After the tanks pulled back around the corner to Highway 1, one more absolutely motionless Marine still lay in an exposed position about 20 meters down Tran Cao Van. A nose count revealed that he was Private Roberto De La Riva-Vara. Every effort had been made to reach De La Riva-Vara's body, but the tanks had been unable to shield the rescuers, and the NVA had staked it out, certain they could kill any rescuers who ventured out after it. Lieutenant Horner had had enough. For nothing to show, Fox/2/5's 2d Platoon had suffered fifteen casualties, of whom three were known dead, one (Figueroa-Perez) was expected to die, and one (De La Riva-Vara) was presumed dead. The lieutenant asked Captain Downs to please call it a day; there was no sense losing more men to rescue De La Riva-Vara's body.

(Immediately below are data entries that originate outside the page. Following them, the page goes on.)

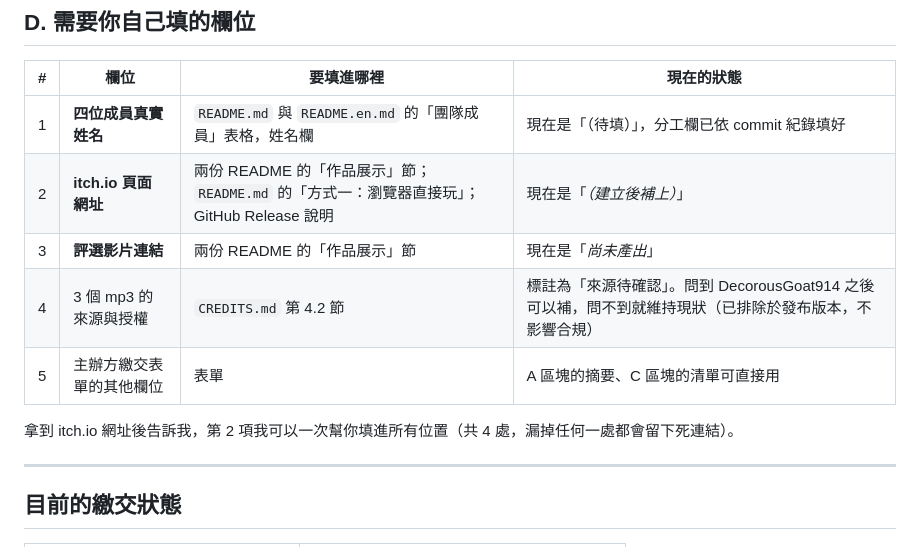
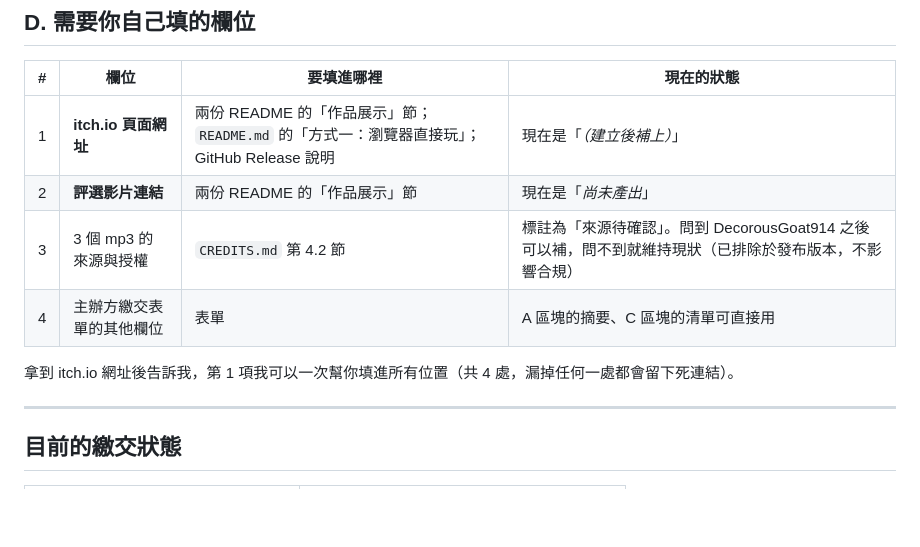
Before and after one commit to RainYu0510/hackathon, a Markdown page: docs/submission-handoff.md, the part around the change. GitHub-like rendering; blank space fills up the shorter version.

```diff
--- a/docs/submission-handoff.md
+++ b/docs/submission-handoff.md
@@ -127,13 +127,12 @@ Viewport `1280×720`、勾 Fullscreen button、**不要勾 SharedArrayBuffer sup
 
 | # | 欄位 | 要填進哪裡 | 現在的狀態 |
 |---|---|---|---|
-| 1 | **四位成員真實姓名** | `README.md` 與 `README.en.md` 的「團隊成員」表格，姓名欄 | 現在是「（待填）」，分工欄已依 commit 紀錄填好 |
-| 2 | **itch.io 頁面網址** | 兩份 README 的「作品展示」節；`README.md` 的「方式一：瀏覽器直接玩」；GitHub Release 說明 | 現在是「*（建立後補上）*」 |
-| 3 | **評選影片連結** | 兩份 README 的「作品展示」節 | 現在是「*尚未產出*」 |
-| 4 | 3 個 mp3 的來源與授權 | `CREDITS.md` 第 4.2 節 | 標註為「來源待確認」。問到 DecorousGoat914 之後可以補，問不到就維持現狀（已排除於發布版本，不影響合規） |
-| 5 | 主辦方繳交表單的其他欄位 | 表單 | A 區塊的摘要、C 區塊的清單可直接用 |
+| 1 | **itch.io 頁面網址** | 兩份 README 的「作品展示」節；`README.md` 的「方式一：瀏覽器直接玩」；GitHub Release 說明 | 現在是「*（建立後補上）*」 |
+| 2 | **評選影片連結** | 兩份 README 的「作品展示」節 | 現在是「*尚未產出*」 |
+| 3 | 3 個 mp3 的來源與授權 | `CREDITS.md` 第 4.2 節 | 標註為「來源待確認」。問到 DecorousGoat914 之後可以補，問不到就維持現狀（已排除於發布版本，不影響合規） |
+| 4 | 主辦方繳交表單的其他欄位 | 表單 | A 區塊的摘要、C 區塊的清單可直接用 |
 
-拿到 itch.io 網址後告訴我，第 2 項我可以一次幫你填進所有位置（共 4 處，漏掉任何一處都會留下死連結）。
+拿到 itch.io 網址後告訴我，第 1 項我可以一次幫你填進所有位置（共 4 處，漏掉任何一處都會留下死連結）。
 
 ---
 
```
Also changed, not shown: README.en.md (+5 -5 lines), README.md (+1 -1 lines).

Mike Downs was not going to leave anyone behind. After the wounded and dead were unloaded from the tank and sent on their way to MACV, Downs ordered both tanks back up Tran Cao Van to cover Lieutenant Horner's recovery of De La Riva-Vara's body. Firing their machine guns as they went, the tanks advanced warily past the spot at which one of them already had been hit by a B- 40. Nothing much happened. The NVA fired their AK-47s at the tanks, but no more B-40s were fired. The tanks advanced, and the infantrymen followed them. They reached De La Riva-Vara at length, and, when they did, the inert man waved his arms a little. He had been shot in both legs and had been cannily--and convincingly--playing dead. On the way back, Lieutenant Horner was wounded.

The Fox/2/5 casualties were taken back to MACV without further incident. Later that night, all the day's serious casualties, including Lieutenant Horner, were medevacked off the Doc Lao Park LZ. Unlike a bloody medevac effort the previous night, the convoy to the LZ was led by one of the M-48 tanks, which simply drove through houses and courtyards along a path the NVA snipers could never have staked out in advance.

Before dawn, news arrived that Private First Class Cristobal Figueroa-Perez died of his wounds in the Phu Bai triage center.